“Across the street I spotted a small, rather unkempt park. But at its center was a Chinese pavilion, its tile roof flowing down into curves like the skirt of a pirouetting Cinderella, a jewel of traditional Chinese simplicity in a setting of drab apartment blocks and 1970s-era academic buildings.” –Home is a Roof over a Pig
“Outside I saw a long red line of contiguous courtyards. They were affixed to a drab contemporary apartment block, making them even more striking: an explosion of red brick and verdant vines, of character and history. Inside the courtyards, elderly women chatted on stools or tended small gardens. The courtyards looked like pieces of the village, a part of the old world taken with their residents to the city when they had come seeking a better...
I remember well the first time I walked into our apartment in Tai’an. My heart sank. It was tiny. I told myself we’d be here one year—tops. We removed all furniture we could get by without—the coffee table, the desk—in an effort to get more space. We moved the remaining furniture around, trying to squeeze out a little more room. We bought our kids a bunk-bed-plus-trundle so they could have a little more floor space in their bedroom. And then,...
The Chinese writer Zhang Ailing said that every butterfly is adead flower flying back to look for her lost life.
They say you never forget your first love. For me, I never forgot that first Chinese pictograph I fell in love with: 家. This character—meaning “home”—shows a roof over the ancient Chinese representation for pig. In ancient China, the life of man and his swine were so closely bound up together that the pigs just wandered freely through the house.
This experience began my life-long love for Chinese culture, and my desire to understand the Chinese mind, a mind that could produce such beautiful pictographs that truly reflect the essence of their meaning.Learn More
Home is a Roof over a Pig is the story of one American family’s two-year encounter with China–and how it transforms them.

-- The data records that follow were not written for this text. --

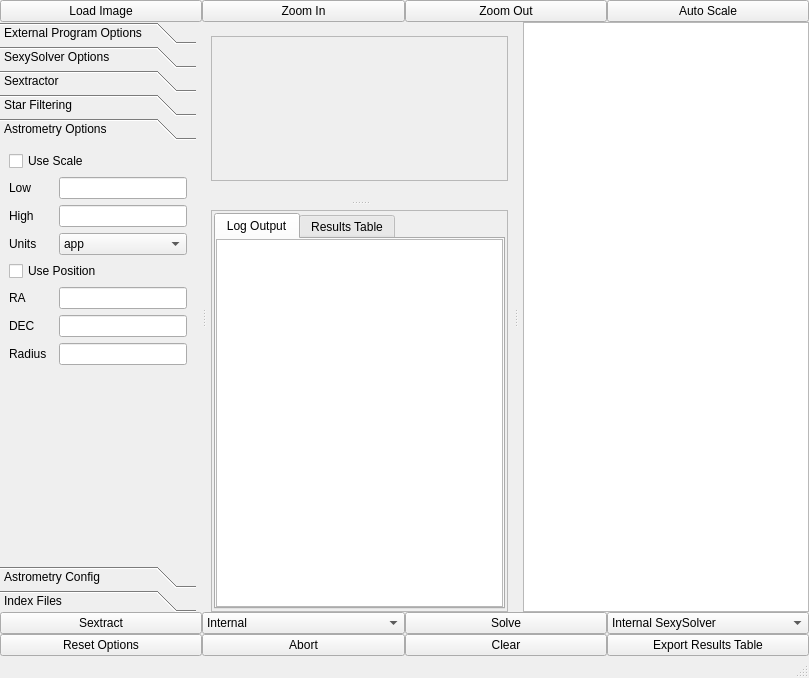
This is mainwindow.ui in rlancaste/stellarsolver as Qt 5 draws it before an edit. The edited form follows.
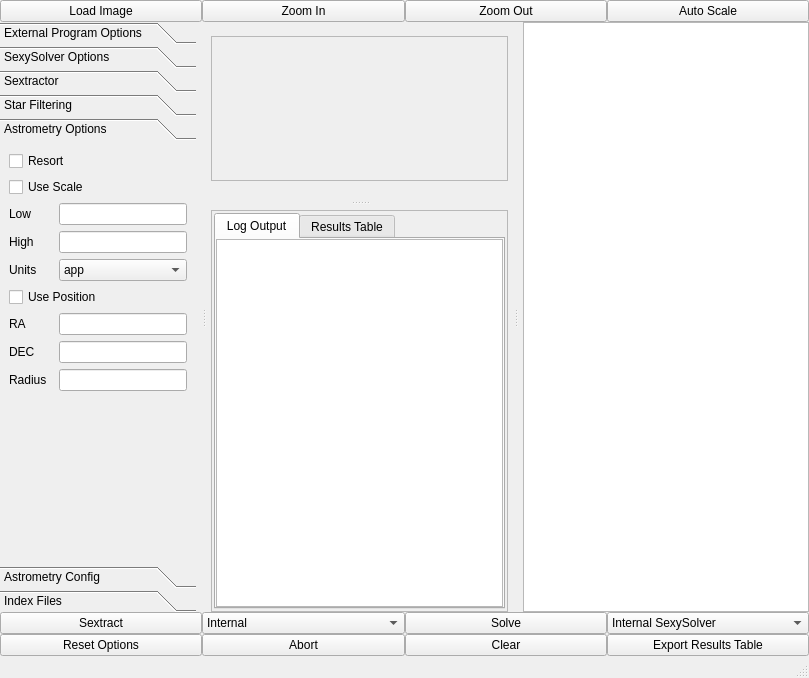
This is the edited form. The open tabs and pages were chosen to show the change. Custom widgets are drawn as their Qt base class.

Commit message: Making temp paths more universal, adding resort to options, fixing minwidth, fixing logodds, renaming variables

Patch:
```diff
--- a/mainwindow.ui
+++ b/mainwindow.ui
@@ -817,7 +817,7 @@
          <rect>
           <x>0</x>
           <y>0</y>
-          <width>267</width>
+          <width>225</width>
           <height>333</height>
          </rect>
         </property>
@@ -825,48 +825,54 @@
          <string>Astrometry Options</string>
         </attribute>
         <layout class="QGridLayout" name="gridLayout_12">
-         <item row="9" column="0">
-          <widget class="QLabel" name="label_7">
-           <property name="text">
-            <string>RA</string>
-           </property>
-          </widget>
-         </item>
-         <item row="4" column="0">
-          <widget class="QLabel" name="label_4">
-           <property name="text">
-            <string>Low</string>
-           </property>
-          </widget>
-         </item>
-         <item row="9" column="2">
-          <widget class="QLineEdit" name="ra"/>
-         </item>
-         <item row="7" column="0">
+         <item row="8" column="0">
           <widget class="QLabel" name="label_6">
            <property name="text">
             <string>Units</string>
            </property>
           </widget>
          </item>
-         <item row="0" column="0" colspan="3">
-          <widget class="QCheckBox" name="use_scale">
-           <property name="text">
-            <string>Use Scale</string>
-           </property>
-          </widget>
+         <item row="11" column="2">
+          <widget class="QLineEdit" name="dec"/>
          </item>
-         <item row="4" column="2">
-          <widget class="QLineEdit" name="scale_low"/>
+         <item row="12" column="2">
+          <widget class="QLineEdit" name="radius"/>
+         </item>
+         <item row="6" column="2">
+          <widget class="QLineEdit" name="scale_high"/>
          </item>
          <item row="10" column="0">
+          <widget class="QLabel" name="label_7">
+           <property name="text">
+            <string>RA</string>
+           </property>
+          </widget>
+         </item>
+         <item row="5" column="2">
+          <widget class="QLineEdit" name="scale_low"/>
+         </item>
+         <item row="12" column="0">
+          <widget class="QLabel" name="label_9">
+           <property name="text">
+            <string>Radius</string>
+           </property>
+          </widget>
+         </item>
+         <item row="11" column="0">
           <widget class="QLabel" name="label_8">
            <property name="text">
             <string>DEC</string>
            </property>
           </widget>
          </item>
-         <item row="12" column="2">
+         <item row="5" column="0">
+          <widget class="QLabel" name="label_4">
+           <property name="text">
+            <string>Low</string>
+           </property>
+          </widget>
+         </item>
+         <item row="13" column="2">
           <spacer name="verticalSpacer_5">
            <property name="orientation">
             <enum>Qt::Vertical</enum>
@@ -879,24 +885,7 @@
            </property>
           </spacer>
          </item>
-         <item row="8" column="0" colspan="3">
-          <widget class="QCheckBox" name="use_position">
-           <property name="text">
-            <string>Use Position</string>
-           </property>
-          </widget>
-         </item>
-         <item row="5" column="0">
-          <widget class="QLabel" name="label_5">
-           <property name="text">
-            <string>High</string>
-           </property>
-          </widget>
-         </item>
-         <item row="5" column="2">
-          <widget class="QLineEdit" name="scale_high"/>
-         </item>
-         <item row="7" column="2">
+         <item row="8" column="2">
           <widget class="QComboBox" name="units">
            <item>
             <property name="text">
@@ -910,16 +899,34 @@
            </item>
           </widget>
          </item>
+         <item row="6" column="0">
+          <widget class="QLabel" name="label_5">
+           <property name="text">
+            <string>High</string>
+           </property>
+          </widget>
+         </item>
          <item row="10" column="2">
-          <widget class="QLineEdit" name="dec"/>
+          <widget class="QLineEdit" name="ra"/>
          </item>
-         <item row="11" column="2">
-          <widget class="QLineEdit" name="radius"/>
+         <item row="9" column="0" colspan="3">
+          <widget class="QCheckBox" name="use_position">
+           <property name="text">
+            <string>Use Position</string>
+           </property>
+          </widget>
          </item>
-         <item row="11" column="0">
-          <widget class="QLabel" name="label_9">
+         <item row="4" column="0" colspan="3">
+          <widget class="QCheckBox" name="use_scale">
            <property name="text">
-            <string>Radius</string>
+            <string>Use Scale</string>
+           </property>
+          </widget>
+         </item>
+         <item row="2" column="0" colspan="3">
+          <widget class="QCheckBox" name="resort">
+           <property name="text">
+            <string>Resort</string>
            </property>
           </widget>
          </item>
```
Left out of the diff: 149 changed lines with no effect on the pictures. The commit also changes 6 other files.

When Aminta Arrington moves from an army post in Georgia to a small town in China, she doesn’t go alone. Her army husband and three young children uproot themselves too. Aminta hopes to understand the country with its long civilization, ancient philosophy, and complex language. She is also determined that her daughter Grace, born in China, regain some of the culture she lost when the Arringtons brought her to America as a baby.Learn More